START ENTRIES PROVIDED
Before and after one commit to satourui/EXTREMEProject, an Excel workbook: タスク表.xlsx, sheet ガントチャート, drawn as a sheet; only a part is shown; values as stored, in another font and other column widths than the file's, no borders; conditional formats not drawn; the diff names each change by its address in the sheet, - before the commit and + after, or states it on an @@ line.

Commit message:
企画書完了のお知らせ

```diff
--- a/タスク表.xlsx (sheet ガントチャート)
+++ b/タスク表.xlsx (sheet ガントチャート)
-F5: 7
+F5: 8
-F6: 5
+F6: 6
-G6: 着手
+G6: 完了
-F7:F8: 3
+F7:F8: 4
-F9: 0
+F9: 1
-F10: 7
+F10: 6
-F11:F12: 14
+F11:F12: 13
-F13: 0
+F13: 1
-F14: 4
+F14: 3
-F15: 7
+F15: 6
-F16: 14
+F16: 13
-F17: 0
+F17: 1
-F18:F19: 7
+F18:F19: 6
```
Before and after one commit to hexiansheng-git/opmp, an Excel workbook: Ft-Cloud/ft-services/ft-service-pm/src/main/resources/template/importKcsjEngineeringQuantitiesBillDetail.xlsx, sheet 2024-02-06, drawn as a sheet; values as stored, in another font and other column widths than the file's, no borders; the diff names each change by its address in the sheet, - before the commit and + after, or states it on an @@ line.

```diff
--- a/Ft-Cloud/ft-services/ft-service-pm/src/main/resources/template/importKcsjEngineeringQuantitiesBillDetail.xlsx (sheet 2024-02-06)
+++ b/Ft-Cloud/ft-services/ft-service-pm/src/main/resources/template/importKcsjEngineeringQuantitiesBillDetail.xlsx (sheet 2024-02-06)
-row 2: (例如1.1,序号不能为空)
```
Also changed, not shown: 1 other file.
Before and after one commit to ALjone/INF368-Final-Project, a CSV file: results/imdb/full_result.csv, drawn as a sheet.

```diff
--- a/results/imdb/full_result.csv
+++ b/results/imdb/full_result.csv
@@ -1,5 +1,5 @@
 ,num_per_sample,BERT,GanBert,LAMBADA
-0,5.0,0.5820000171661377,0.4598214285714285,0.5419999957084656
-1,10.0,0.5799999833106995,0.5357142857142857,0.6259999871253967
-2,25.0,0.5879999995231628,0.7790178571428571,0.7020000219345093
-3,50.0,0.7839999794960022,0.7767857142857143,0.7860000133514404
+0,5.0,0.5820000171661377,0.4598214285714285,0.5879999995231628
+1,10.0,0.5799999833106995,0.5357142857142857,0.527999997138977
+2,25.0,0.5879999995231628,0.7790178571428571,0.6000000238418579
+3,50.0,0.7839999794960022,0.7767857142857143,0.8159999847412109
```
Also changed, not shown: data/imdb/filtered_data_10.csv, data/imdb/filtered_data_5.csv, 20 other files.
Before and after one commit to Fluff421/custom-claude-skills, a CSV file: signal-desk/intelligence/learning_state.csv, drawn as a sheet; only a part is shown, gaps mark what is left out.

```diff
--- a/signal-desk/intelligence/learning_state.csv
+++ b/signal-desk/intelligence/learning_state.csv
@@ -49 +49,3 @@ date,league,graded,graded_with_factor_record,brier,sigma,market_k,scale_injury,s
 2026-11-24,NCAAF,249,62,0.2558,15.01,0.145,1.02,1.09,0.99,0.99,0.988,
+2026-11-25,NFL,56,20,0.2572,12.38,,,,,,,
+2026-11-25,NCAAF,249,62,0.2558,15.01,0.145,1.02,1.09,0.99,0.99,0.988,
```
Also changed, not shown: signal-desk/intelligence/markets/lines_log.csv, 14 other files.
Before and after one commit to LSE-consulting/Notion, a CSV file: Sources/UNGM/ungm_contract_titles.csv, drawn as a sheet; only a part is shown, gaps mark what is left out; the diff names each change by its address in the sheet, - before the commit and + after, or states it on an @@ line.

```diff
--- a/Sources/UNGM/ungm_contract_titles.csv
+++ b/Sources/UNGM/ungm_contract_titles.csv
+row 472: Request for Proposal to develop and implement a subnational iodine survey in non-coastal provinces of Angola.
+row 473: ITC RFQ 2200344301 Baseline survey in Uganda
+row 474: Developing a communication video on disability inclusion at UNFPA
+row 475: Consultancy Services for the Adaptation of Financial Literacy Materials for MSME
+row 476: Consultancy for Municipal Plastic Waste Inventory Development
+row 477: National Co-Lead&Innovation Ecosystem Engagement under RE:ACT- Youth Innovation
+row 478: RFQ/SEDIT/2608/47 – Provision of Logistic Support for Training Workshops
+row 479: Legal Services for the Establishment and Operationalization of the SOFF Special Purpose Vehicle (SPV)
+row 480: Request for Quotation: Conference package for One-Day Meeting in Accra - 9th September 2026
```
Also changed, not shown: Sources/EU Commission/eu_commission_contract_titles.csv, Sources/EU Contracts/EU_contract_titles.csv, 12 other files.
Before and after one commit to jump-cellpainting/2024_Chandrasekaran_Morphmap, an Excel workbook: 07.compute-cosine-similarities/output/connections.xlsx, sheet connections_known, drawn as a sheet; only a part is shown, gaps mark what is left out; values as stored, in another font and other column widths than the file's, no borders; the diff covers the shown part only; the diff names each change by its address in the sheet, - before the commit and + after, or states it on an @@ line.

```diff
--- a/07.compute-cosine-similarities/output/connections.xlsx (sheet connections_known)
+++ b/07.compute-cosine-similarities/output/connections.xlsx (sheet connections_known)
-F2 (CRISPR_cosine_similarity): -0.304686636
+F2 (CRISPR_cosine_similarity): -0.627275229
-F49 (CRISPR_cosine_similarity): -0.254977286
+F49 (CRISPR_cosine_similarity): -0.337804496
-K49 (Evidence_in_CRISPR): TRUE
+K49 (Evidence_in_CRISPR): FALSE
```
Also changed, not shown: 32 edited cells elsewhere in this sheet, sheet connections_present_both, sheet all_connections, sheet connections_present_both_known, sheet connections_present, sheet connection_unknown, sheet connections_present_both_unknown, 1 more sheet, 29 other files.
END ENTRIES PROVIDED
EXERCISE DIRECTIONS = Whenever the word "NCAAF" occurs in a line of the records, that line counts toward the total; state the total only.

SOLUTION BELOW = 2